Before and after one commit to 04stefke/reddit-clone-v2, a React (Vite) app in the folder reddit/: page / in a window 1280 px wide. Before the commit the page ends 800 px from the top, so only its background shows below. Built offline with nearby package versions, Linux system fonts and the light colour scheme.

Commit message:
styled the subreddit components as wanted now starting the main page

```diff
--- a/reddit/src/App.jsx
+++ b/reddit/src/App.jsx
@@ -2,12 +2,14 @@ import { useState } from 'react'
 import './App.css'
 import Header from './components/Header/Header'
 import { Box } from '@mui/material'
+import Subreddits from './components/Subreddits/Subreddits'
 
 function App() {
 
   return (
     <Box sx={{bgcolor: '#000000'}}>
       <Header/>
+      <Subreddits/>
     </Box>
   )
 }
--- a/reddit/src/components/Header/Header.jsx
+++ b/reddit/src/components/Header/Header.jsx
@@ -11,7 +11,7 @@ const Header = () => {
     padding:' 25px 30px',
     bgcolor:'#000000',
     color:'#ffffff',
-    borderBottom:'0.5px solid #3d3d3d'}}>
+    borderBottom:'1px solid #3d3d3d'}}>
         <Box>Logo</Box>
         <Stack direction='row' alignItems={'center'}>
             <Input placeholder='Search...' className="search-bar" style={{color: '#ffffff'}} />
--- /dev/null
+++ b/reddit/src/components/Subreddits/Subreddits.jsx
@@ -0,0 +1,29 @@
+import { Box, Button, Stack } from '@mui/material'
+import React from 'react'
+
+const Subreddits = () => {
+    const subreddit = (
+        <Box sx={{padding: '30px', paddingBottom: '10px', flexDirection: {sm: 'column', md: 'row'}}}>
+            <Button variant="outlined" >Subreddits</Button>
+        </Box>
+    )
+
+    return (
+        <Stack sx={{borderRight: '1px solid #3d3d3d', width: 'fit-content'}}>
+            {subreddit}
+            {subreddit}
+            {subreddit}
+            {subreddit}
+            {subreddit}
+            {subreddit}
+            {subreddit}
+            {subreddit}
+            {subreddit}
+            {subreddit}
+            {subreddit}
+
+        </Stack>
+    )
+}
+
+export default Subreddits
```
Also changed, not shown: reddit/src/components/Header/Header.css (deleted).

====

What lines above contain the word "page"? Please copy each one.

Before and after one commit to 04stefke/reddit-clone-v2, a React (Vite) app in the folder reddit/: page / in a window 1280 px wide. Before the commit the page ends 800 px from the top, so only its background shows below. Built offline with nearby package versions, Linux system fonts and the light colour scheme.
styled the subreddit components as wanted now starting the main page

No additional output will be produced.